The following post was originally published in April 2011.
Ticketmaster announced recently that it will be moving toward a “dynamic pricing” model. Sometimes called ‘rational’ pricing, this model seeks to maximize revenue from a finite capacity product. It is the same pricing strategy that the airline and hotel industries have turned into a science. Let’s consider the pros and cons of this move.
Ticketmaster described the change as being consumer-friendly, claiming it will cut out the scalper market, provide greater value for consumers, and help venues and artists sell-out their events. Indeed, the announcement has been widely accepted as good news for consumers, but is it really? Here are several ways in which the customer can benefit from dynamic pricing:
- it is theoretically TRUE market pricing. As we learned in Economics 101, pricing should reflect the forces of supply and demand. One should expect to pay higher rates for a hotel in Calgary during the Stampede and lower rates for a trip to Atlantis during the hurricane season. Smart buyers, on the whole, should be able to beat the market by planning their purchases against the demand cycle.
- it rewards early shopping and faster decision-making. Once the pricing model is known and the policies are clear, everyone can ‘play the game’ to save money.
- it may create ‘last minute’ bargains. Perishable inventory, like seats on a plane or a hotel room, may be sold at substantial discounts vs. list in order to generate ‘final hour’ revenues to help cover fixed costs in the business.
There are clearly benefits to dynamic pricing, but can the customer lose in this scheme as well? Absolutely, for example:
- he who hesitates may pay more. Sellers can motivate early purchase and penalize later buying to drive earlier occupancy fill.
- purchase fences might be instituted to drive volume. How often have we seen the best hotel rate with a “must stay on Saturday” fence?

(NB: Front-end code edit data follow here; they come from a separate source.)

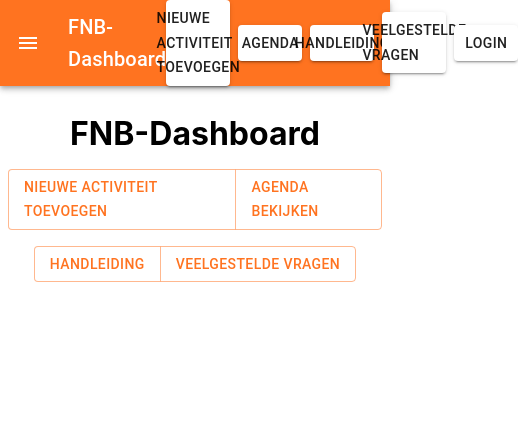
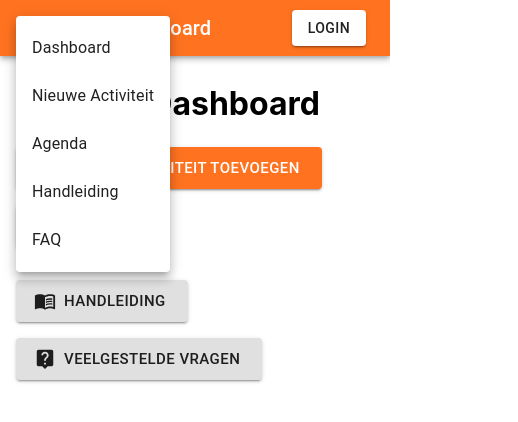
Before and after one commit to BrianBplusplus/fnb-dashboard, a React (Create React App) app: page /dashboard in a window 390 px wide. Both pictures are taken after a click on the button "menu". Shown: the top 422 px of the page, 518 px wide, since content can reach past the window. Built offline with nearby package versions, Linux system fonts and the light colour scheme.

Commit message:
Layout Changes
- Changed the style of the dashboard buttons
- Removed buttons from the header
- Header hamburger icon now works
- Small changes to the readme

```diff
--- a/src/components/DashboardContainer.js
+++ b/src/components/DashboardContainer.js
@@ -1,6 +1,10 @@
 import React from "react";
 import { Link } from "react-router-dom";
-import { Button, ButtonGroup, makeStyles } from "@material-ui/core";
+import { Button, makeStyles } from "@material-ui/core";
+import AddIcon from "@material-ui/icons/Add";
+import CalendarTodayIcon from "@material-ui/icons/CalendarToday";
+import MenuBookIcon from "@material-ui/icons/MenuBook";
+import LiveHelpIcon from "@material-ui/icons/LiveHelp";
 
 const useStyles = makeStyles((theme) => ({
   root: {
@@ -11,6 +15,13 @@ const useStyles = makeStyles((theme) => ({
       margin: theme.spacing(1),
     },
   },
+  primaryButton: {
+    margin: theme.spacing(1),
+    color: "#fff",
+  },
+  secondaryButton: {
+    margin: theme.spacing(1),
+  },
 }));
 
 const DashboardContainer = () => {
@@ -19,22 +30,57 @@ const DashboardContainer = () => {
   return (
     <div className={classes.root}>
       <h1>FNB-Dashboard</h1>
-      <ButtonGroup color="primary" aria-label="contained primary button group">
-        <Button component={Link} to={"/dashboard/invoeren"}>
-          Nieuwe activiteit toevoegen
+
+      <div>
+        <Button
+          variant="contained"
+          color="primary"
+          size="large"
+          className={classes.primaryButton}
+          startIcon={<AddIcon />}
+          component={Link}
+          to={"/dashboard/invoeren"}
+        >
+          Nieuwe Activiteit Toevoegen
         </Button>
-        <Button component={Link} to={"/dashboard/agenda"}>
-          Agenda bekijken
+
+        <Button
+          variant="contained"
+          color="primary"
+          size="large"
+          className={classes.primaryButton}
+          component={Link}
+          to={"/dashboard/agenda"}
+          startIcon={<CalendarTodayIcon />}
+        >
+          Agenda
         </Button>
-      </ButtonGroup>
-      <ButtonGroup color="primary" aria-label="contained primary button group">
-        <Button component={Link} to={"/dashboard/handleiding"}>
+      </div>
+      <div>
+        <Button
+          variant="contained"
+          color="default"
+          size="large"
+          className={classes.secondaryButton}
+          component={Link}
+          to={"/dashboard/handleiding"}
+          startIcon={<MenuBookIcon />}
+        >
           Handleiding
         </Button>
-        <Button component={Link} to={"/dashboard/faq"}>
-          Veelgestelde vragen
+
+        <Button
+          variant="contained"
+          color="default"
+          size="large"
+          className={classes.secondaryButton}
+          component={Link}
+          to={"/dashboard/faq"}
+          startIcon={<LiveHelpIcon />}
+        >
+          Veelgestelde Vragen
         </Button>
-      </ButtonGroup>
+      </div>
     </div>
   );
 };
--- a/src/components/Header.js
+++ b/src/components/Header.js
@@ -1,6 +1,15 @@
 import React from "react";
 import { Link } from "react-router-dom";
-import { makeStyles, AppBar, Toolbar, Typography, Button, IconButton } from "@material-ui/core";
+import {
+  makeStyles,
+  AppBar,
+  Toolbar,
+  Typography,
+  Button,
+  IconButton,
+  Menu,
+  MenuItem,
+} from "@material-ui/core";
 import MenuIcon from "@material-ui/icons/Menu";
 
 const useStyles = makeStyles((theme) => ({
@@ -21,6 +30,16 @@ const useStyles = makeStyles((theme) => ({
 }));
 
 const Header = () => {
+  const [anchorEl, setAnchorEl] = React.useState(null);
+
+  const handleClick = (event) => {
+    setAnchorEl(event.currentTarget);
+  };
+
+  const handleClose = () => {
+    setAnchorEl(null);
+  };
+
   const classes = useStyles();
 
   return (
@@ -32,9 +51,35 @@ const Header = () => {
             className={classes.menuButton}
             color="secondary"
             aria-label="menu"
+            onClick={handleClick}
           >
             <MenuIcon />
           </IconButton>
+
+          <Menu
+            id="simple-menu"
+            anchorEl={anchorEl}
+            keepMounted
+            open={Boolean(anchorEl)}
+            onClose={handleClose}
+          >
+            <MenuItem component={Link} to={"/dashboard/"} onClick={handleClose}>
+              Dashboard
+            </MenuItem>
+            <MenuItem component={Link} to={"/dashboard/invoeren"} onClick={handleClose}>
+              Nieuwe Activiteit
+            </MenuItem>
+            <MenuItem component={Link} to={"/dashboard/agenda"} onClick={handleClose}>
+              Agenda
+            </MenuItem>
+            <MenuItem component={Link} to={"/dashboard/handleiding"} onClick={handleClose}>
+              Handleiding
+            </MenuItem>
+            <MenuItem component={Link} to={"/dashboard/faq"} onClick={handleClose}>
+              FAQ
+            </MenuItem>
+          </Menu>
+
           <Typography
             component={Link}
             to={"/dashboard"}
@@ -44,46 +89,6 @@ const Header = () => {
           >
             FNB-Dashboard
           </Typography>
-
-          <Button
-            className={classes.menuLinks}
-            component={Link}
-            to={"/dashboard/invoeren"}
-            variant="contained"
-            color="secondary"
-          >
-            Nieuwe activiteit toevoegen
-          </Button>
-
-          <Button
-            className={classes.menuLinks}
-            component={Link}
-            to={"/dashboard/agenda"}
-            variant="contained"
-            color="secondary"
-          >
-            Agenda
-          </Button>
-
-          <Button
-            className={classes.menuLinks}
-            component={Link}
-            to={"/dashboard/handleiding"}
-            variant="contained"
-            color="secondary"
-          >
-            Handleiding
-          </Button>
-
-          <Button
-            className={classes.menuLinks}
-            component={Link}
-            to={"/dashboard/faq"}
-            variant="contained"
-            color="secondary"
-          >
-            Veelgestelde vragen
-          </Button>
 
           <Button
             className={classes.menuLinks}
--- a/src/components/LoginPage.js
+++ b/src/components/LoginPage.js
@@ -5,10 +5,16 @@ import { makeStyles, TextField, Button } from "@material-ui/core";
 const useStyles = makeStyles((theme) => ({
   root: {
     "& > *": {
-      margin: theme.spacing(1),
+      margin: "0 auto 10px",
       width: "25ch",
       display: "flex",
     },
+  },
+  h1: {
+    textAlign: "center",
+  },
+  primaryButton: {
+    color: "#fff",
   },
 }));
 
@@ -16,12 +22,21 @@ export default function BasicTextFields() {
   const classes = useStyles();
 
   return (
+    <div>
+      <h1 className={classes.h1}>Activiteiten Kalender</h1>
       <form className={classes.root} noValidate autoComplete="off">
         <TextField label="Naam" variant="outlined" />
         <TextField label="Wachtwoord" variant="outlined" type="password" />
-      <Button component={Link} to={"/dashboard"} variant="contained" color="primary">
+        <Button
+          variant="contained"
+          color="primary"
+          className={classes.primaryButton}
+          component={Link}
+          to={"/dashboard"}
+        >
           Inloggen
         </Button>
       </form>
+    </div>
   );
 }
```
Also changed, not shown: src/components/InputForm.js (+35 -36 lines), 1 other file (tests, documents, lock files or other folders). Lines whose indentation alone changed are shown as unchanged.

How long before we see the lowest concert prices tied to the purchase of a minimum of 3 tickets?
- the vendor may institute a no refunds policy in exchange for the deepest discounts (hotels do this a lot)

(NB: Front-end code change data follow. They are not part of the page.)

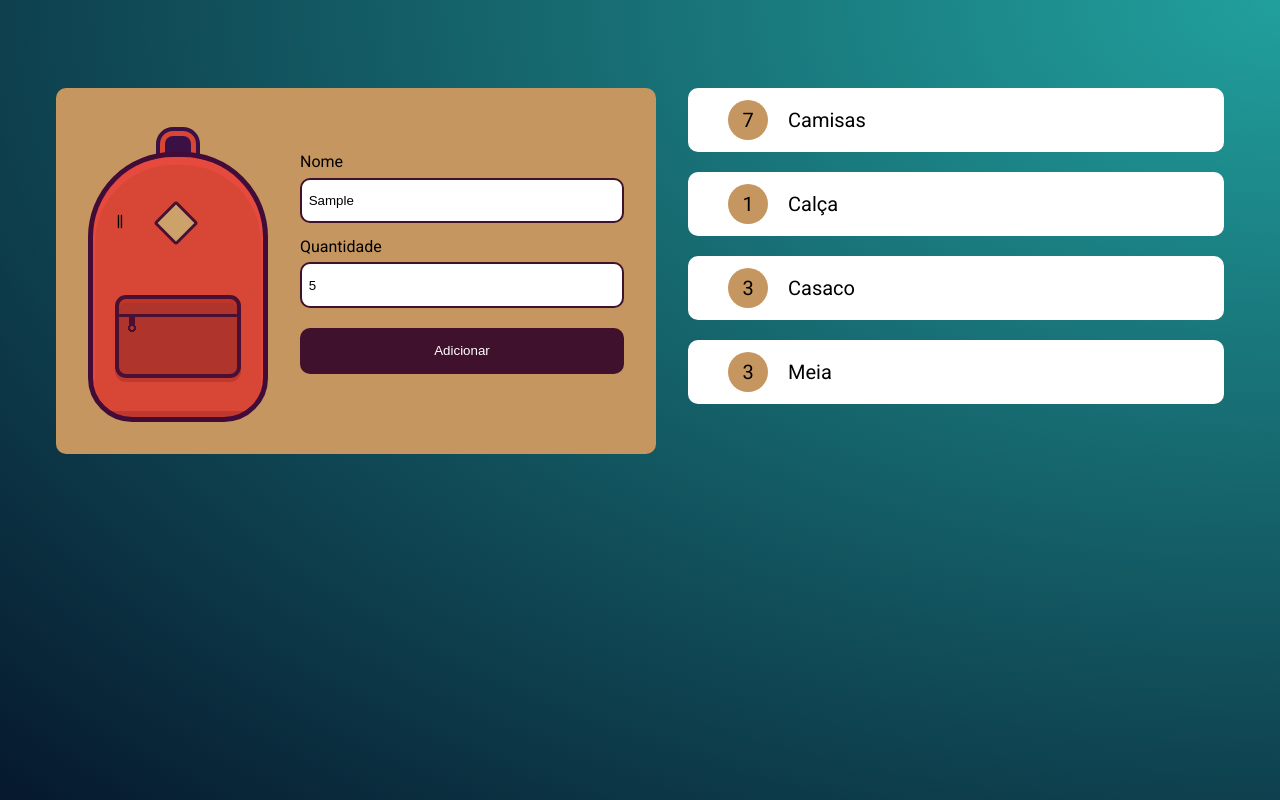
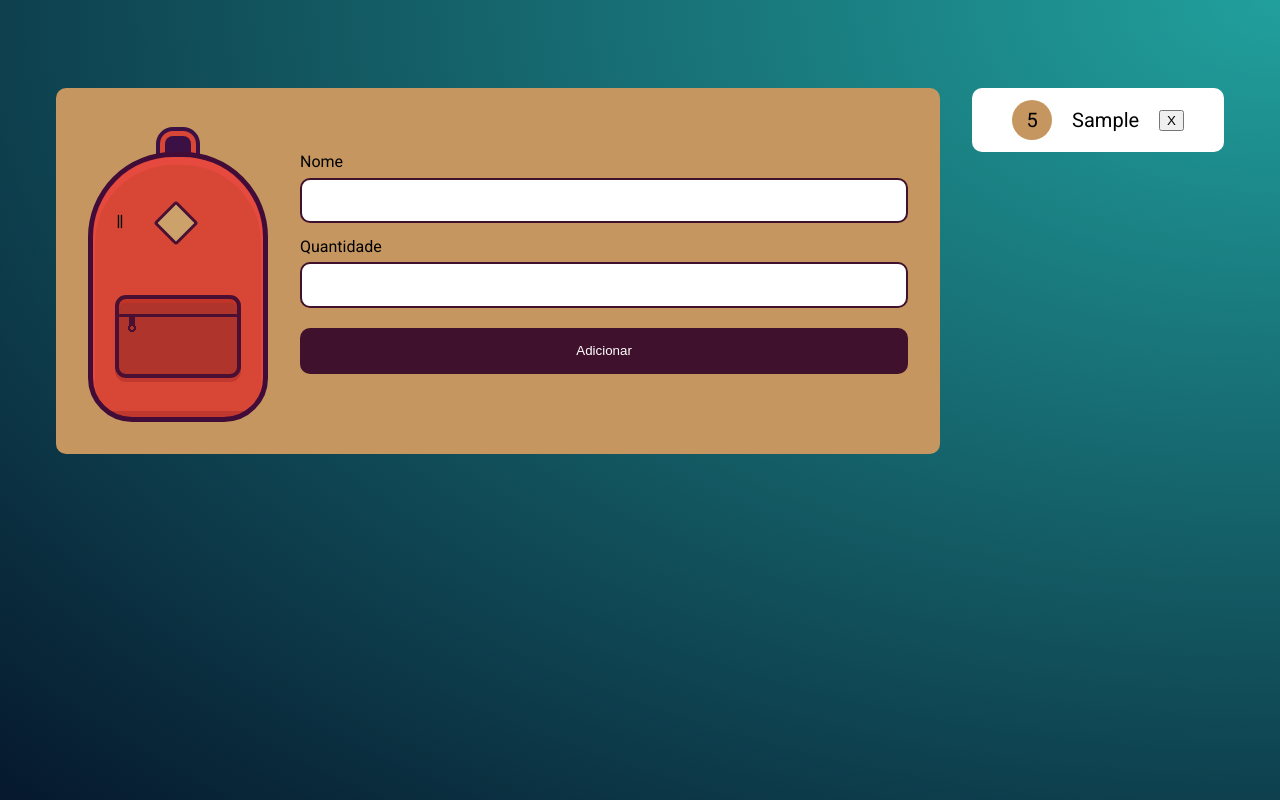
Before and after one commit to miistrass/mochila-de-viagem, a plain HTML site: page index.html in a window 1280 px wide. Both pictures are taken after typing "Sample", "5" into the empty fields and a click on the input "Adicionar". Drawn offline with Linux system fonts and the light colour scheme.

Commit message:
removendo e atualizando dados do localStorage

```diff
--- a/index.html
+++ b/index.html
@@ -20,15 +20,12 @@
                 <input type="text" name="nome" id="nome">
                 <label for="item">Quantidade</label>
                 <input type="number" name="quantidade" id="quantidade">
-                <input type="submit" value="Adicionar" class="cadastrar">
+                <input type="submit" value="Adicionar" class="cadastrar" id="cadastrar">
             </form>
         </div>
 
         <ul class="lista" id="lista">
-            <li class="item"><strong>7</strong>Camisas</li>
-            <li class="item"><strong>1</strong>Calça</li>
-            <li class="item"><strong>3</strong>Casaco</li>
-            <li class="item"><strong>3</strong>Meia</li>
+
         </ul>
     </main>
     <script src="js/main.js"></script>
--- a/js/main.js
+++ b/js/main.js
@@ -7,7 +7,7 @@ const itens = JSON.parse(localStorage.getItem("itens")) || []
 // Uso do forEach para que todos os itens já escritos na lista sejam mantidos ao atualizar a página
 itens.forEach( (elemento) => {
     criarElemento(elemento)
-});
+})
 
 // Refatoração do addEventListener para receber as funções extras da função criaElemento
 form.addEventListener("submit", (evento) => {
@@ -15,6 +15,8 @@ form.addEventListener("submit", (evento) => {
 
     const nome = evento.target.elements['nome']
     const quantidade = evento.target.elements['quantidade']
+
+    const existe = itens.find(elemento => elemento.nome === nome.value)
 
     const itemAtual = {
         "nome": nome.value,
@@ -27,9 +29,9 @@ form.addEventListener("submit", (evento) => {
 
         atualizaElemento(itemAtual)
 
-        itens[existe.id] = itemAtual
+        itens[itens.findIndex(elemento => elemento.id === existe.id)] = itemAtual
     } else {
-        itemAtual.id = itens.length
+        itemAtual.id = itens[itens.length - 1] ? (itens[itens.length - 1]).id + 1 : 0
 
         criarElemento(itemAtual)
 
@@ -44,15 +46,17 @@ form.addEventListener("submit", (evento) => {
 
 // Refatoração da função `criaElemento` para que possua apenas a função que faça sentido ao nome.
 function criarElemento(item) {
-    const novoItem = document.createElement('li')
+    const novoItem = document.createElement("li")
     novoItem.classList.add("item")
 
-    const numeroItem = document.createElement('strong')
+    const numeroItem = document.createElement("strong")
     numeroItem.innerHTML = item.quantidade
     numeroItem.dataset.id = item.id
     novoItem.appendChild(numeroItem)
 
     novoItem.innerHTML += item.nome
+
+    novoItem.appendChild(botaoDeleta(item.id))
 
     listaItens.appendChild(novoItem)
 
@@ -61,3 +65,22 @@ function criarElemento(item) {
 function atualizaElemento(item) {
     document.querySelector("[data-id='"+item.id+"']").innerHTML = item.quantidade
 }
+
+function botaoDeleta(id) {
+    const elementoBotao = document.createElement("button")
+    elementoBotao.innerText = "X"
+
+    elementoBotao.addEventListener("click", function() {
+        deletaElemento(this.parentNode, id)
+    })
+
+    return elementoBotao
+}
+
+function deletaElemento(tag, id) {
+    tag.remove()
+
+    itens.splice(itens.findIndex(elemento => elemento.id === id), 1)
+
+    localStorage.setItem("itens", JSON.stringify(itens))
+}
```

- customer satisaction may plummet if pricing policies are not absolutely clear (“what do you mean $175 for a Lady Gaga ticket – it was $129 for the same seat yesterday!”)

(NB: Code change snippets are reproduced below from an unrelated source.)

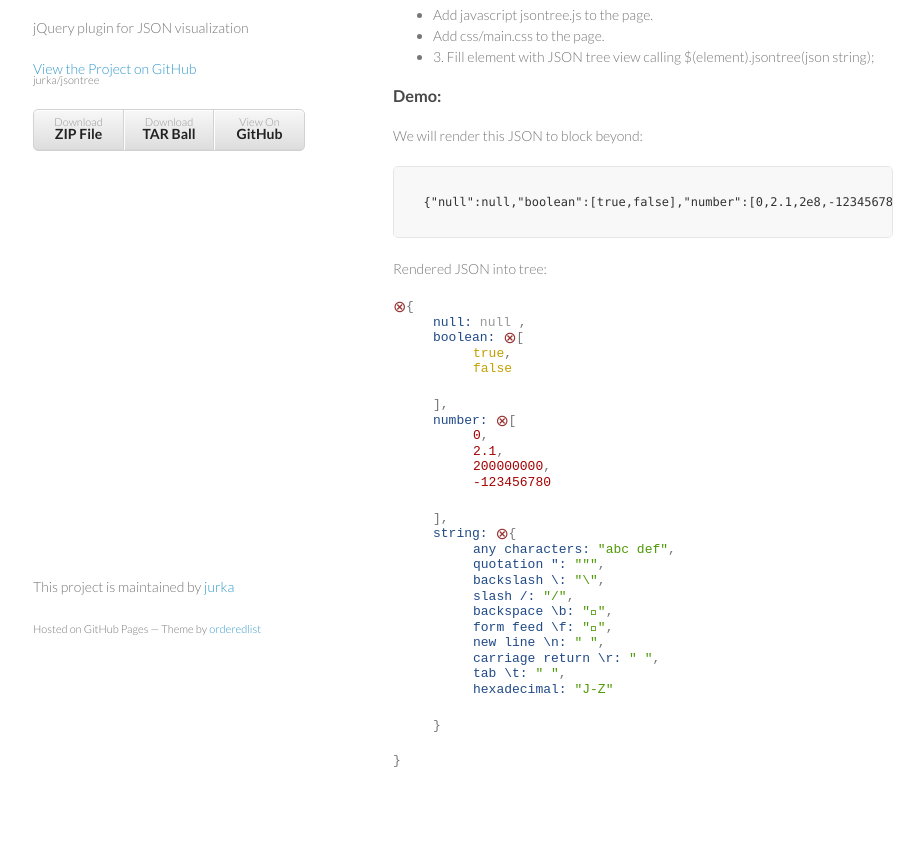
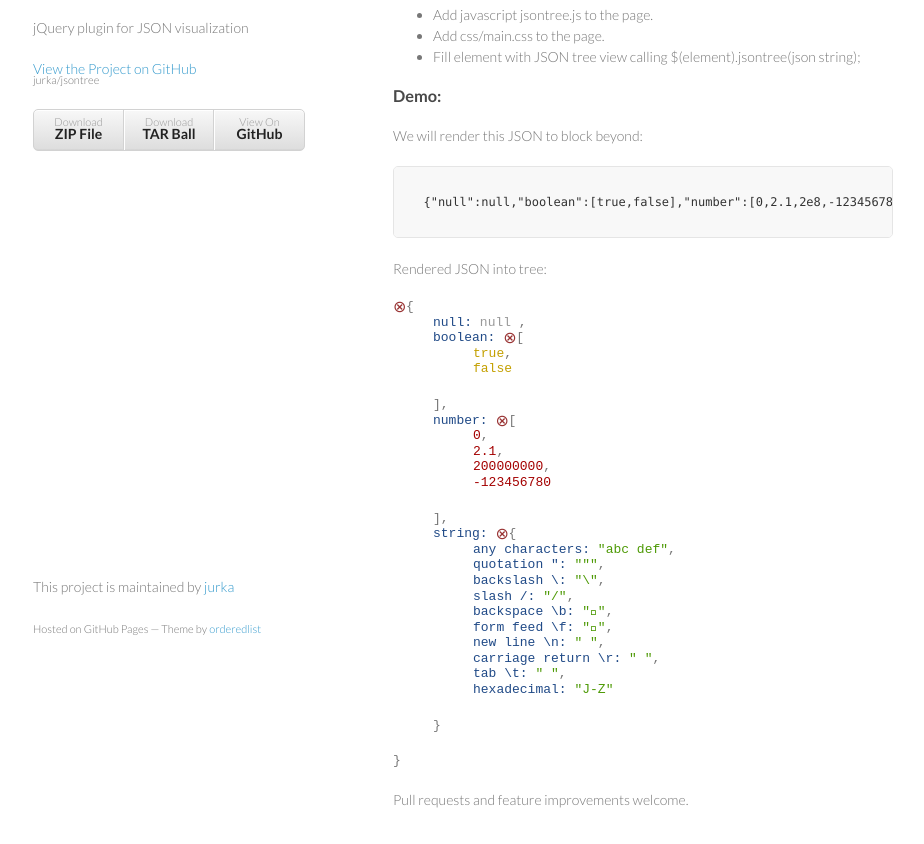
Before and after one commit to jurka/jsontree, a plain HTML site: page index.html in a window 1280 px wide. Shown: the part 92-936 px from the top of the page, without its empty margins (177-1101 px from the left). Drawn offline with nearby package versions, Linux system fonts and the light colour scheme.

Commit message:
fixed layout

```diff
--- a/index.html
+++ b/index.html
@@ -33,7 +33,7 @@
 <ul>
   <li>Add javascript jsontree.js to the page.</li>
   <li>Add css/main.css to the page.</li>
-  <li>3. Fill element with JSON tree view calling $(element).jsontree(json string);</li>
+  <li>Fill element with JSON tree view calling $(element).jsontree(json string);</li>
 </ul>
 
 <h3>Demo:</h3>
@@ -48,13 +48,7 @@
 <p>Rendered JSON into tree:</p>
 <div id="demo"></div>
 
-</section>
-      <footer>
-        <p>This project is maintained by <a href="https://github.com/jurka">jurka</a></p>
-        <p><small>Hosted on GitHub Pages &mdash; Theme by <a href="https://github.com/orderedlist">orderedlist</a></small></p>
-      </footer>
-    </div>
-    <script src="javascripts/scale.fix.js"></script>
+<p>Pull requests and feature improvements welcome.</p>
 
 <script src="//ajax.googleapis.com/ajax/libs/jquery/1.9.0/jquery.min.js"></script>
 <script src="javascripts/jsontree.js"></script>
@@ -66,6 +60,13 @@
 });
 </script>
 
+</section>
+      <footer>
+        <p>This project is maintained by <a href="https://github.com/jurka">jurka</a></p>
+        <p><small>Hosted on GitHub Pages &mdash; Theme by <a href="https://github.com/orderedlist">orderedlist</a></small></p>
+      </footer>
+    </div>
+    <script src="javascripts/scale.fix.js"></script>
 
   </body>
 </html>
```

On balance, we like dynamic pricing and think that it can and should be applied in other limited-capacity instances to maximize revenue and bring value to early-purchase buyers. Businesses such as golf courses, attractions, non-airline public transit providers, live theaters, conventions, trade shows, and even restaurants can all benefit from adopting a rational pricing model. RS/JS
The Bottom Line
Dynamic pricing is a different way of looking at business and it requires a new discipline to manage it. The results of adopting this model, however, can be profound – to customers and shareholders alike. For revenue enhancement strategies that can accelerate your business, contact Stratum Five for a discussion.